“Doctors are forced to spend less time listening to the patients or their care-givers. The concept of shared decision making is almost absent. The average conversation between a doctor and a patient might last just a few seconds,” said Dr Vijay Nath Mishra, professor of neurology at Sir Sunderlal Hospital, Varanasi.
The violence registry
The IMA will launch a registry where doctors can report any incidence of violence along with evidence such as videos, photos, CCTV footage, and newspaper clippings. The doctors’ body will then conduct an investigation and do a root-cause ananlysis.
“This will help us in understanding why violence is happening, predict when the violence might happen and look at measures to prevent such incidences,” said Dr Dr KK Agarwal, president of the Indian Medical Association (IMA).
What do patients want?
“Confrontations happen because of the anger caused by non-fulfilment of desire. Hence, we need to understand what the patients really want,” said Dr Aggarwal.
A survey done by the IMA found that 90% of the patients wanted doctors acknowledge and address them, 92% wanted doctors to listen, 89% wanted the doctors to explain what the illness is, what the line of treatment is and keep them informed throughout. Around 75% of the people also wanted their doctors to review – ask them if they understood and, if not, help them understand.

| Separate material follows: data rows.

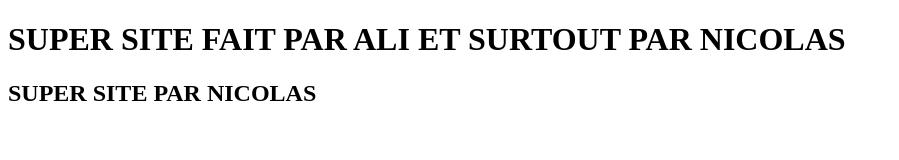
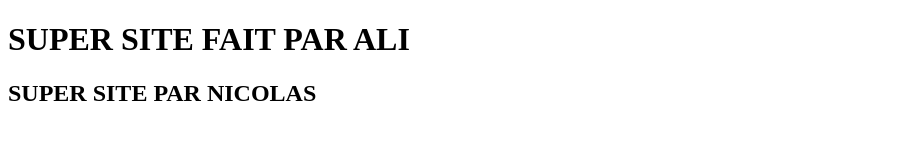
Before and after one commit to NicolasVnt/TD4, a plain HTML site: page index.html in a window 1280 px wide. Shown: the whole page, without its empty margins (0-899 px from the left). Drawn offline with Linux system fonts and the light colour scheme.

Commit message:
nouvelle modif ali

```diff
--- a/index.html
+++ b/index.html
@@ -7,7 +7,7 @@
     <title>Document</title>
 </head>
 <body>
-    <h1>SUPER SITE FAIT PAR ALI ET SURTOUT PAR NICOLAS</h1>
+    <h1>SUPER SITE FAIT PAR ALI </h1>
     <h2>SUPER SITE PAR NICOLAS</h2>
 </body>
 </html>
```
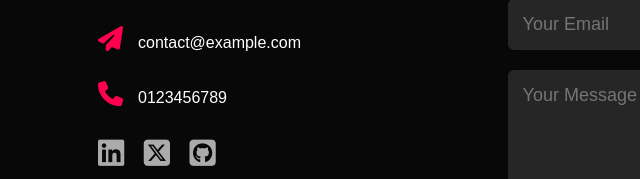
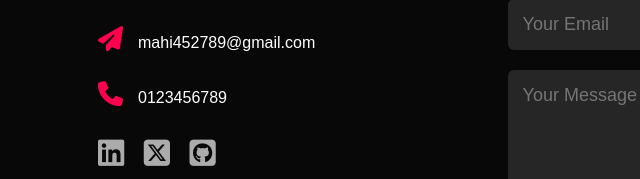
Before and after one commit to iMahimaSingh/My-Portfolio, a plain HTML site: page index.html in a window 1280 px wide. Shown: the part 1988-2167 px from the top of the page, 30-670 px from the left. Drawn offline with Linux system fonts and the light colour scheme; a web font is replaced by a local one.

Commit message:
changed gmail

```diff
--- a/index.html
+++ b/index.html
@@ -106,7 +106,7 @@
             <div class="row">
                 <div class="contact-left">
                     <h1 class="sub-title">Contact Me</h1>
-                    <p><i class="fa-solid fa-paper-plane"></i>contact@example.com</p>
+                    <p><i class="fa-solid fa-paper-plane"></i>mahi452789@gmail.com</p>
                     <p><i class="fa-solid fa-phone"></i>0123456789</p>
                     <div class="social-icons">
                         <a href="https://www.linkedin.com/public-profile/settings?lipi=urn%3Ali%3Apage%3Ad_flagship3_profile_self_edit_contact-info%3BYMeczV2WQFqHlgbgZVLTbg%3D%3D"><i class="fa-brands fa-linkedin"></i></a>
```
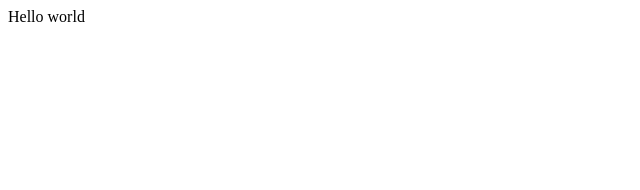
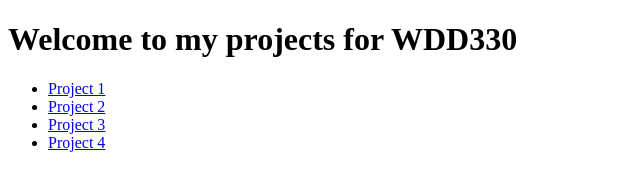
Before and after one commit to fedpre/wdd330-frontend-dev-II, a plain HTML site: page index.html in a window 1280 px wide. Shown: the whole page, without its empty margins (0-640 px from the left). Drawn offline with Linux system fonts and the light colour scheme.

Commit message:
added projects folder and connection to home page

```diff
--- a/index.html
+++ b/index.html
@@ -7,6 +7,12 @@
   <title>WD330 Frontend Development II</title>
 </head>
 <body>
-  Hello world
+  <h1>Welcome to my projects for WDD330</h1>
+  <ul>
+    <li><a href="./projects/project1.html"> Project 1</a></li>
+    <li><a href="./"> Project 2</a></li>
+    <li><a href="./"> Project 3</a></li>
+    <li><a href="./"> Project 4</a></li>
+  </ul>
 </body>
 </html>
```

40% of the respondents also wanted the doctors to thank them. “The patients said that they always thank the doctors, but they wanted that the doctor thank them in return as they gave them an opportunity to treat their relative. We called the study ALERT – Aknowledge, Listen, Explain, Review and Thank,” said Dr Aggarwal.
Interventions that can help
• Do not delay – “Tell the patients beforehand if they need to wait. Don’t call them at sharp 8 o’ clock and then make them wait for whatever reason,” said Dr Aggarwal.
• Spend more time – Doctors would need at least 20 minutes with every patient if they need to discuss their ailment in detail. This is usually not possible in the public sector hospitals due to the sheer load.
• Cost estimates should be proper – “The cost estimated for the treatment should vary only by a maximum of 10%. Most scuffles happen in the billing sections because the cost shoots up,” said Dr Aggarwal.
• Remove junior from the designation of doctors – If resident doctors are called junior doctors, patients would not want to trust them, even if they are well qualified to handle the case. Hence, junior should be removed from the designations and they shouldn’t be addressed as such too.
• Have a designated person who receives the brief – “Very often we tell what the patient is going through to anyone from the family who approaches, the information may get miscommunicated as well. So, it is important to have a designated person whom the doctors would brief,” said Dr Aggarwal.
• Have display boards outside OT – “Knowing whether their loved one has gone into surgery, have they come out to the recovery room. Even little informations, when received immediately can help. So, display boards outside operation theatres and ICU may help,” said Dr AK Agarwal, academic dean, Indian Institute Of Health Management Research.